“The wheels of academic publishing often turn very slowly,” says Dr. Ryan Stark, Associate Professor of Humanities at Corban University, “and so it is unusual that they have all appeared at about the same time.” His attempt at modesty does not detract from the fact that he’s been quite prolific in the last year, having published three academic articles and multiple book reviews, in the areas of rhetoric and science, Enlightenment philosophy, and satire.

While the amount of work he’s produced attests to his dedication as a scholar, the titles of his works hint at the sense of amusement and fun he brings to the intellectual table: “Cuttlefish Rhetoric” (Rhetorica, University of California Press), “Are Laurence Sterne’s Sermons Funny?” (Literature and Theology, Oxford University Press), and “Sterne’s Maria in the Biblical Sense” (The Cambridge Quarterly, Oxford University Press).

Pairing humor with serious inquiry, in “Cuttlefish Rhetoric” Dr. Stark takes a close look at a passage in Thomas Wilson’s The Arte of Rhetorique (1553), in which he critiques the use of “inkhorn terms,” or language that tries so hard to be wordy and complicated that it ends up being nonsensical or, worse, deceptive. At one point, Wilson compares using inkhorn terms to holding onto a creature by the tail, and Dr. Stark makes it his task to identify which creature Wilson refers to—is it the eel? serpent? devil? ox? Or, perhaps, is the best candidate the cuttlefish? And while he explains, with a great deal of amusement and fun, why the cuttlefish is the best bet, he simultaneously paints a picture of the way all of the above animals have been used to not only mock overly complicated language, but also to warn against false or confusing theology. What begins as a simple question (“What animal is it?”) evolves into a discussion of the way language can reveal or obscure, enlighten or deceive, especially in the realm of theology.

Publishing three academic articles in the span of a year is not easy, especially while simultaneously teaching logic, philosophy, writing, and American Thought and Culture. And indeed, the relationship between researching and teaching, for some, is difficult to manage: to what extent does a researcher have time and energy to invest in their teaching, and to what extent does a good educator have time to research? But for Dr. Stark, the two pursuits, far from competing, mutually reinforce one another. “My research energizes my teaching, and my teaching energizes my research,” he says, and hopes that his curiosity and enthusiasm for new ideas will encourage students to “develop their own habits of inquiry.” To that end, he explains, “We approach the material together, and together we make connections and find deeper meanings, which is to say that I see my students as co-adventurers, co-researchers.” But, he quickly cautions, this doesn’t mean his classroom is a utopia: “Rest assured that we also discover that not all theories work, that false starts and dead ends abound in serious intellectual pursuits.”
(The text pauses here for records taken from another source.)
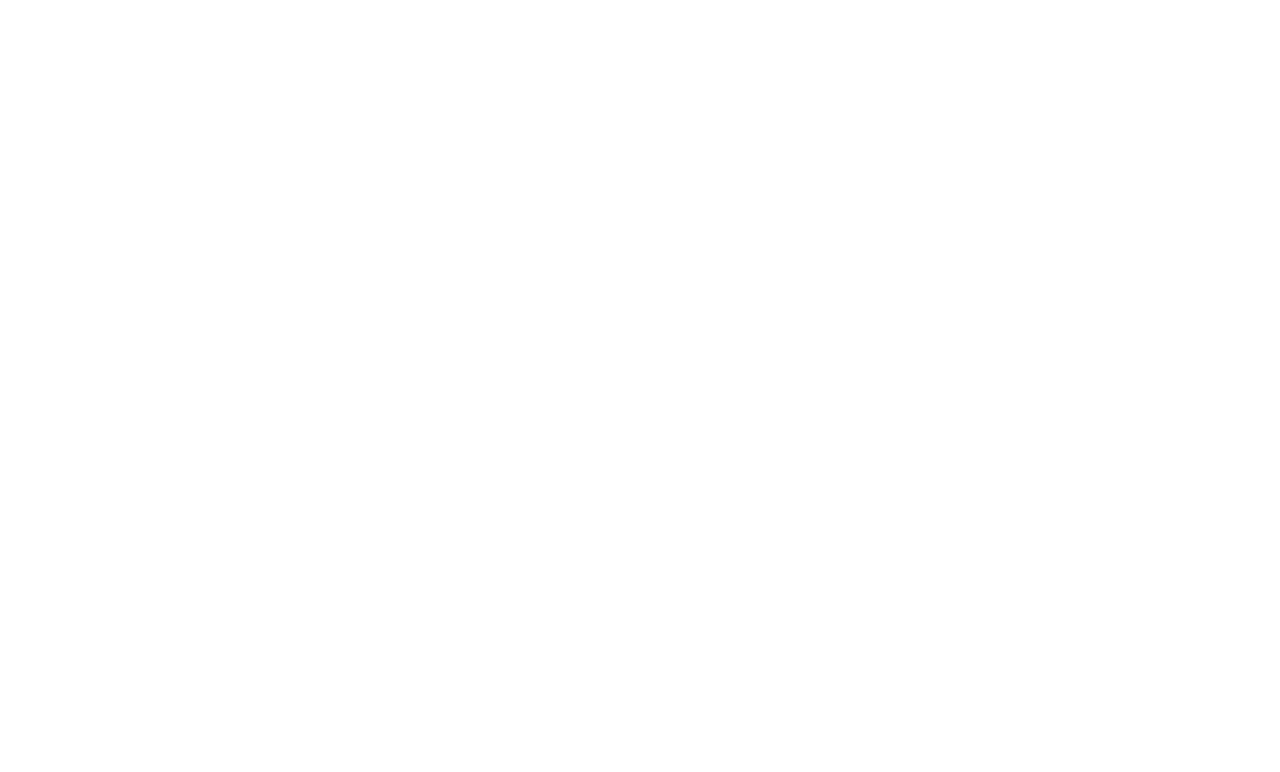
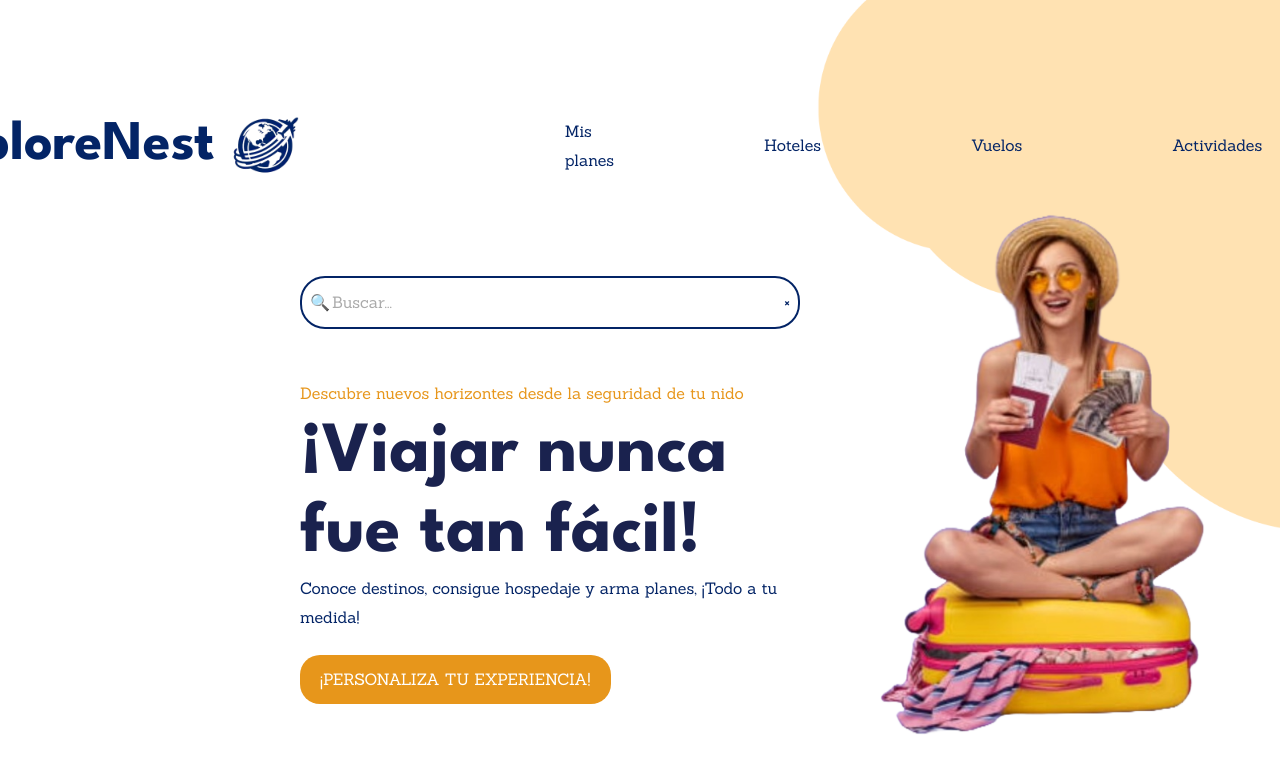
Before and after one commit to alejo190404/ExploreNest, an Angular app: page /landing-page-real in a window 1280 px wide. Before the commit this address led to /. Shown: the top 772 px of the page. Built offline with nearby package versions, Linux system fonts and the light colour scheme.

Commit message:
cargando verdadera landing

```diff
--- a/src/app/app-routing.module.ts
+++ b/src/app/app-routing.module.ts
@@ -1,10 +1,12 @@
 import { NgModule } from '@angular/core';
 import { RouterModule, Routes } from '@angular/router';
 import { LandingPageComponent } from './landing-page/landing-page.component';
+import { LandingPageRealComponent } from './landing-page-real/landing-page-real.component';
 
 const routes: Routes = [
   { path: 'landing-page', component: LandingPageComponent },
-  { path: '', pathMatch: 'full', redirectTo: 'landing-page' },
+  { path: 'landing-page-real', component: LandingPageRealComponent },
+  { path: '', pathMatch: 'full', redirectTo: 'landing-page-real' },
 ];
 
 @NgModule({
--- a/src/app/app.module.ts
+++ b/src/app/app.module.ts
@@ -5,11 +5,13 @@
 import { AppRoutingModule } from './app-routing.module';
 import { AppComponent } from './app.component';
 import { LandingPageComponent } from './landing-page/landing-page.component';
+import { LandingPageRealComponent } from './landing-page-real/landing-page-real.component';
 
 @NgModule({
   declarations: [
     AppComponent,
-    LandingPageComponent
+    LandingPageComponent,
+    LandingPageRealComponent
   ],
   imports: [
     BrowserModule,
--- /dev/null
+++ b/src/app/landing-page-real/landing-page-real.component.css
@@ -0,0 +1,189 @@
+@import url('https://fonts.googleapis.com/css2?family=League+Spartan:wght@700&display=swap');
+@import url('https://fonts.googleapis.com/css2?family=Sanchez&display=swap');
+
+/*-----encabezado-----*/
+
+
+.app-name{
+    font-size: 3.5em;
+    color: #032466;
+    line-height: 1em;
+    font-family: 'League Spartan', sans-serif;
+    font-weight: bolder;
+  }
+  .logo{
+    width: 100px;
+    height: 100px;
+  }
+
+  .header {
+      display: flex;
+      justify-content: space-between;
+      align-items: center;
+      width: 100%;
+      box-sizing: border-box;
+  }
+  .navigation-menu {
+      display: flex;
+      align-items: center;
+      margin-left: 100px;
+      margin-right: 100px;
+  }
+
+  .menu-link {
+    text-decoration: none;
+    color: #032466;
+    margin-left: 150px;
+    font-family: 'Sanchez', sans-serif;
+  }
+
+
+/*-----fondo-----*/
+body{
+    background-image: url("src/assets/landing.png");
+    background-size:cover;
+    margin: 0;
+    height: 100vh !important;
+    display: flex;
+    flex-direction: column;
+    justify-content: center;
+    align-items: center;
+}
+
+html, body {
+
+    overflow-x: hidden;
+    scroll-behavior: smooth;
+    margin: 0;
+    padding: 0;
+    width: 100%;
+    height: 100%;
+}
+
+* {
+    box-sizing: border-box;
+    font-family: 'Sanchez', sans-serif;
+    line-height: 1.8;
+}
+
+.search-box {
+    position: relative;
+    width: 800px;
+    font-size: 16px;
+    display: flex;
+    align-items: center;
+    justify-content: flex-start;
+    padding-left: 300px;
+    padding-top: 80px;
+    text-align: left;
+    margin-left: 0;
+    margin-right: auto;
+}
+
+.search-input {
+    width: 100%;
+    padding: 10px 35px 10px 30px;
+    border: 2px solid #032466;
+    border-radius: 25px;
+
+    font-size: inherit;
+    outline: none;
+
+}
+
+.search-input::placeholder {
+    color: #aaa;
+}
+
+.search-input:focus {
+    border-color: #305efb;
+}
+
+.search-box::before {
+    content: '🔍';
+    position: absolute;
+    left: 10px;
+    top: 50%;
+    transform: translateY(-50%);
+    color: #032466;
+    font-size: 1em;
+    display: flex;
+    align-items: center;
+    justify-content: flex-start;
+    padding-left: 300px;
+    padding-top: 80px;
+    text-align: left;
+
+    margin-left: 0;
+    margin-right: auto;
+}
+
+.search-clear {
+    position: absolute;
+    right: 10px;
+    top: 50%;
+    transform: translateY(-50%);
+    color: #032466;
+    cursor: pointer;
+    font-size: 1em;
+    display: flex;
+    align-items: center;
+    justify-content: flex-start;
+    padding-left: 300px;
+    padding-top: 80px;
+    text-align: left;
+    margin-left: 0;
+    margin-right: auto;
+}
+
+
+.search-clear:hover {
+    color: #000;
+}
+
+.content-container {
+    display: flex;
+    align-items: center;
+    justify-content: flex-start;
+    padding-left: 300px;
+    padding-top: 50px;
+    text-align: left;
+    max-width: 800px;
+    margin-left: 0;
+    margin-right: auto;
+}
+
+
+.subtitle {
+    font-size: 1rem; /* Ajusta el tamaño de fuente según necesites */
+    color: #E7961B; /* Ajusta el color del texto */
+    margin-bottom: 0.5rem; /* Añade un espacio debajo del subtítulo */
+}
+
+.title {
+    font-size: 4.5rem;
+    line-height: 1.1;/* Ajusta el tamaño de fuente según necesites */
+    color: #1A224E; /* Ajusta el color del texto */
+    font-family: 'League Spartan', sans-serif;
+}
+
+.description {
+    font-size: 1rem; /* Ajusta el tamaño de fuente según necesites */
+    color: #032466; /* Ajusta el color del texto */
+    margin-bottom: 1.5rem; /* Añade un espacio debajo de la descripción */
+}
+
+.cta-button {
+    padding: 10px 20px; /* Ajusta el padding para cambiar el tamaño del botón */
+    background-color: #E7961B; /* Color de fondo del botón */
+    border: none; /* Elimina el borde */
+    border-radius: 20px; /* Añade bordes redondeados */
+    font-size: 1rem; /* Ajusta el tamaño de fuente según necesites */
+    color: #fff; /* Ajusta el color del texto del botón */
+    cursor: pointer; /* Cambia el cursor al pasar el ratón por encima del botón */
+    text-transform: uppercase; /* Pone el texto en mayúsculas */
+}
+
+.cta-button:hover {
+    background-color: #e6b800; /* Cambia el color de fondo al pasar el ratón por encima del botón */
+}
--- /dev/null
+++ b/src/app/landing-page-real/landing-page-real.component.html
@@ -0,0 +1,33 @@
+<body>
+    <div class="landing-page-container">
+        <div class="header">
+            <h1 class ="app-name">ExploreNest</h1>
+            <img src="../../assets/LOGO.png" alt="ExploreNest Logo" class="logo">
+            <nav class="navigation-menu">
+                <a href="#" class="menu-link">Mis planes</a>
+                <a href="#" class="menu-link">Hoteles</a>
+                <a href="#" class="menu-link">Vuelos</a>
+                <a href="#" class="menu-link">Actividades</a>
+            </nav>
+        </div>
+    </div>
+    <div class="search-box">
+        <input type="text" class="search-input" placeholder="Buscar...">
+        <span class="search-clear">&times;</span>
+    </div>
+    <div class="content-container">
+        <div class="text-container">
+            <p class="subtitle">Descubre nuevos horizontes desde la seguridad de tu nido</p>
+            <h1 class="title">¡Viajar nunca fue tan fácil!</h1>
+            <p class="description">Conoce destinos, consigue hospedaje y arma planes, ¡Todo a tu medida!</p>
+            <button class="cta-button">¡Personaliza tu experiencia!</button>
+        </div>
+    </div>
+    <!--div id="floating-buttons" [class.hidden]="!showButtons">
+        <img src="assets/mi_billetera.png" alt="Mi Billetera" />
+        <img src="assets/hoteles.png" alt="Hoteles" />
+        <img src="assets/planes.png" alt="Planes" />
+        <img src="assets/vuelos.png" alt="Vuelos" />
+        <img src="assets/autos.png" alt="Autos" />
+      </div-->
+</body>
```
Also changed, not shown: src/app/landing-page-real/landing-page-real.component.ts (added, +10 -0 lines), src/assets/landing.png (added), 1 other file (tests, documents, lock files or other folders).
One of the courses that has fostered some of the most interesting connections and conversations for Dr. Stark and his students is Philosophy and the Fantastic, “wherein we ask questions about werewolves, ghosts, ancient alien astronauts, Puddleglum, Agent Scully, Moby Dick, killer robots, and various other figures who encourage us to think deeply about reality and personhood.” If you have talked with Dr. Stark in person, you’ll know the eager delight with which he offers such a litany, and that, for him, the connection between Moby Dick and an ancient alien astronaut is not far-fetched.

Not only is he able to help students see connections between seemingly disparate beings like Moby Dick and alien astronauts, but he helps them see the connection between literature of the fantastic and the reality of their lives. “A certain kind of skeptic will characterize the literature of the fantastic as escapist in nature, that is, the sort of material that enables one to escape from the real, but I wonder if the opposite is not the case,” he muses. “Great literature, including great literature of the fantastic, brings us into communion with the really real, or—if you prefer—the super story.”

When asked about the role Corban has played in his researching, publishing, and teaching, Dr. Stark responds, “The main thing to stress about Corban is the people.  I am surrounded by wonderful colleagues, even though some of them are crazy, and Corban continues to attract the kind of intellectually serious students who are an absolute pleasure to teach.”

The fact that “crazy” and “intellectually serious” occur, for Dr. Stark, in the same sentence, is hardly surprising for those who know him well—for those who’ve heard him transition from superheroes to Taylor Swift with ease, for those who have sat in his classes and puzzled over handouts on which philosophical theories are juxtaposed with comic strips, for those who have been both overwhelmed and inspired by his ability to connect seemingly opposite ideas: the funny and the serious, werewolves and killer robots, rhetoric and cuttlefish.